### [Detected change data]
——

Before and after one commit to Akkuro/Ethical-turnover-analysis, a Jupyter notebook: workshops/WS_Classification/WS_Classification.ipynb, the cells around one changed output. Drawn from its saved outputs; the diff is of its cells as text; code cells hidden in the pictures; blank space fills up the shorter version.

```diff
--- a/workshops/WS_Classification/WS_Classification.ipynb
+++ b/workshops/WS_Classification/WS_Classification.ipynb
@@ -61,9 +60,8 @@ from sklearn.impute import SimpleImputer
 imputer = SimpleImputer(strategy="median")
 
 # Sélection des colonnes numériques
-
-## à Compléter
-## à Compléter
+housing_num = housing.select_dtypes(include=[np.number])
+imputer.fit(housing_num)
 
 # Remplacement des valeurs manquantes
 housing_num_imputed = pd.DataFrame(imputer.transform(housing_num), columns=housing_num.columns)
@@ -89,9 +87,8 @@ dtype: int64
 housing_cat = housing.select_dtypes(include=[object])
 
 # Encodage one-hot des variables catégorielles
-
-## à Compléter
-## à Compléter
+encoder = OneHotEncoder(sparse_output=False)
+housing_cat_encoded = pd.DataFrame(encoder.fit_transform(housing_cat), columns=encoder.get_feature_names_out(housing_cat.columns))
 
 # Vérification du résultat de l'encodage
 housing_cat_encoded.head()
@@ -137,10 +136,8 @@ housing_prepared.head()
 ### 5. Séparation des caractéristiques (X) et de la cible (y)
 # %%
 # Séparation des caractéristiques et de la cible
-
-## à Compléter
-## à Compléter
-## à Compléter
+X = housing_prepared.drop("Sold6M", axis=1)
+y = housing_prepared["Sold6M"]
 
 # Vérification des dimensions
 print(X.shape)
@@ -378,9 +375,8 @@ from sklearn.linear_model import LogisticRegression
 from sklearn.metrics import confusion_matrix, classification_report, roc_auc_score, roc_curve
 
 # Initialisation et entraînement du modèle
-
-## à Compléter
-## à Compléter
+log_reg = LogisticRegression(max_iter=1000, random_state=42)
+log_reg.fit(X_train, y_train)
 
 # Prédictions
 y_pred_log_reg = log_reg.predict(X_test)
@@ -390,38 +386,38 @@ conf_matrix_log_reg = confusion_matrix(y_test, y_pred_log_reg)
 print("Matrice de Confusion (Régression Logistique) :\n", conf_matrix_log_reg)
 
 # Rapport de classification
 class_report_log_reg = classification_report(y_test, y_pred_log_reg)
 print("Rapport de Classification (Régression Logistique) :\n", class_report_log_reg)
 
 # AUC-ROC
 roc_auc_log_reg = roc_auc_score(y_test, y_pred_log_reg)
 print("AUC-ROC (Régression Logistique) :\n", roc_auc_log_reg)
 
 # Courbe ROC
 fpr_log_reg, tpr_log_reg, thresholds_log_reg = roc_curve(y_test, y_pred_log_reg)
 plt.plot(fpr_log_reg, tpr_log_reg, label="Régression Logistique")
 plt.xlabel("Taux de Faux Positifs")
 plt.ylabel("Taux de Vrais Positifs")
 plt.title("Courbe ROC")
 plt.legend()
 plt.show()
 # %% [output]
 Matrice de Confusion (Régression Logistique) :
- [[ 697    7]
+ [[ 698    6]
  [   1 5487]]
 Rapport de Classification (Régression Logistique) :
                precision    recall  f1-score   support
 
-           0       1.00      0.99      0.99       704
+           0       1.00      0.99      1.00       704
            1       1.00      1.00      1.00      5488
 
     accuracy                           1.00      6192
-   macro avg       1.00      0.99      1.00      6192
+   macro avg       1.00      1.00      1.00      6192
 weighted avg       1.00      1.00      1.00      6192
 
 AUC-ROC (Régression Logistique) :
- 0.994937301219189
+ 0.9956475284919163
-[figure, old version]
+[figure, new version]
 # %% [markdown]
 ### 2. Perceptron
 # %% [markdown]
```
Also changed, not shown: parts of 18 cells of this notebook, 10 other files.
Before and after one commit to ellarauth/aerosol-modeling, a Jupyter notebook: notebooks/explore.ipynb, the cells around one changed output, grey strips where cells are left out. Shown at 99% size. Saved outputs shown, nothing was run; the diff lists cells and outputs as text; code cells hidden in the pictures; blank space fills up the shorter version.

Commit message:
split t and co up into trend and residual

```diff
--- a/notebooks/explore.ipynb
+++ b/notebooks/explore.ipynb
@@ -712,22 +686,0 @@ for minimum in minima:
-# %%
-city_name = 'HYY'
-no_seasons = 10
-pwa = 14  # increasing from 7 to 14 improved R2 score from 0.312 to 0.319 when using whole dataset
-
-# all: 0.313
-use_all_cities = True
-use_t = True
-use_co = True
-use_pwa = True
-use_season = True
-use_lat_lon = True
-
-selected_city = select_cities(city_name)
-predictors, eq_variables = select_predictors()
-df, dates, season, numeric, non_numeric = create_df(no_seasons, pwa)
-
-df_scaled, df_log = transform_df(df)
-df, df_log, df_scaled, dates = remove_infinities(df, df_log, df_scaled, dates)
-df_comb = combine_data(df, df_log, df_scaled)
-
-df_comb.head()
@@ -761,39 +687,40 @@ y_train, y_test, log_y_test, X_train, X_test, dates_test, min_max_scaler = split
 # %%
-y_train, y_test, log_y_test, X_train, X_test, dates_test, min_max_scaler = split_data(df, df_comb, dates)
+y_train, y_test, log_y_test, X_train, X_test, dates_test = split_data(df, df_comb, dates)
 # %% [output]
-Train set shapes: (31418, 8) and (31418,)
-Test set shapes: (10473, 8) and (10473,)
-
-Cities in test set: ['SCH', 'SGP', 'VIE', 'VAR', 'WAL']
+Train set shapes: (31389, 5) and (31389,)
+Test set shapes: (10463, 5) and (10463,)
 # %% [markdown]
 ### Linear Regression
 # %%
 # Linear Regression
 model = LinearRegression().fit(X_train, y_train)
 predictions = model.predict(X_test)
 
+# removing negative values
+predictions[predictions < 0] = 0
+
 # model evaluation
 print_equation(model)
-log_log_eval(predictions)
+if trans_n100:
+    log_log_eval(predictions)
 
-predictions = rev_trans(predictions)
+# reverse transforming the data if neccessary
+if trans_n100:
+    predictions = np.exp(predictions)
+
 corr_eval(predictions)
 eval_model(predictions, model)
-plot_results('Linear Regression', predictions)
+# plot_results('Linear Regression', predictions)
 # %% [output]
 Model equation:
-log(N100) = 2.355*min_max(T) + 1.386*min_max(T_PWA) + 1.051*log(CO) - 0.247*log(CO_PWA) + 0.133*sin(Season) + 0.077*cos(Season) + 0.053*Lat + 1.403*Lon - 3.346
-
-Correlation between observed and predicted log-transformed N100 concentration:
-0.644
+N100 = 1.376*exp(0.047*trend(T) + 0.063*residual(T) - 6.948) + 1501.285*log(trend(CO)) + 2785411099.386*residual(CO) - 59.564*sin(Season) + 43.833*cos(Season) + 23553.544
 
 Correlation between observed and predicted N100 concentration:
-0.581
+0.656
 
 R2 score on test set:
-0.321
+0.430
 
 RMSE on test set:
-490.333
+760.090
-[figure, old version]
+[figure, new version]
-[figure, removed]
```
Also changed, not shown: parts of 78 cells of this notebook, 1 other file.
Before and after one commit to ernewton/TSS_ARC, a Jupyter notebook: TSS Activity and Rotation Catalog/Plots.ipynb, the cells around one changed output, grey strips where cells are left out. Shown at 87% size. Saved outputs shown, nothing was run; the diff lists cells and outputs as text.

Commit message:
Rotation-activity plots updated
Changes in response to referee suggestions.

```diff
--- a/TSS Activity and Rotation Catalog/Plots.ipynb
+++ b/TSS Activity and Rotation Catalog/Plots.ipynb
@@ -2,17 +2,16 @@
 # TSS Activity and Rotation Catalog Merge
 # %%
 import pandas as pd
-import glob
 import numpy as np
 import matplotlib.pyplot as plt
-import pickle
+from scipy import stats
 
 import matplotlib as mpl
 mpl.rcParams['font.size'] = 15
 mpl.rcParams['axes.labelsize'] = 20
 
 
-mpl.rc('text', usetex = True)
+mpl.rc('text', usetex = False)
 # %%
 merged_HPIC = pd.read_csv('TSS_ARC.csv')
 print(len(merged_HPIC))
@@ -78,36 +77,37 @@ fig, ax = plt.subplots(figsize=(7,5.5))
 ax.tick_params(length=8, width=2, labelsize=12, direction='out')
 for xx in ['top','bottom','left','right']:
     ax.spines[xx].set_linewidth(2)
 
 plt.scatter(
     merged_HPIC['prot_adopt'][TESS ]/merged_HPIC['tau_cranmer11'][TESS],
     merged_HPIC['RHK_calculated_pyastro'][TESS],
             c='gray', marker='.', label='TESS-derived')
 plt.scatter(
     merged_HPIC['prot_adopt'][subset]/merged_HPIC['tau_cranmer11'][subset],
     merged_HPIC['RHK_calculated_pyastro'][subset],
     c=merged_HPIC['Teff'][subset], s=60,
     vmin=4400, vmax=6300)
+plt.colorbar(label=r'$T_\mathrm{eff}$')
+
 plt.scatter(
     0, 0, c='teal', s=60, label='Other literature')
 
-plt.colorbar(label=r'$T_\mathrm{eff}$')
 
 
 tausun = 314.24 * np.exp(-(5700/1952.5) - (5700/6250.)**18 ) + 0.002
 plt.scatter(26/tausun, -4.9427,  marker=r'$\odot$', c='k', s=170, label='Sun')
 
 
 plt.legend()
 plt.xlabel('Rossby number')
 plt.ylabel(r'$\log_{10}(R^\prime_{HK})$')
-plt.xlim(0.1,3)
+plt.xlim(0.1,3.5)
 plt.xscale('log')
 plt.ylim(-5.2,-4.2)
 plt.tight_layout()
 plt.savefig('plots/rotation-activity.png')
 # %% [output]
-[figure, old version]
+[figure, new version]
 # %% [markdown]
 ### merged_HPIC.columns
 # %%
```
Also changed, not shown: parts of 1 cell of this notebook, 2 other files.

——

### [What is needed]
How many lines in the entries hold the word "predictions"? Only the number is wanted.

### [Answer box]
10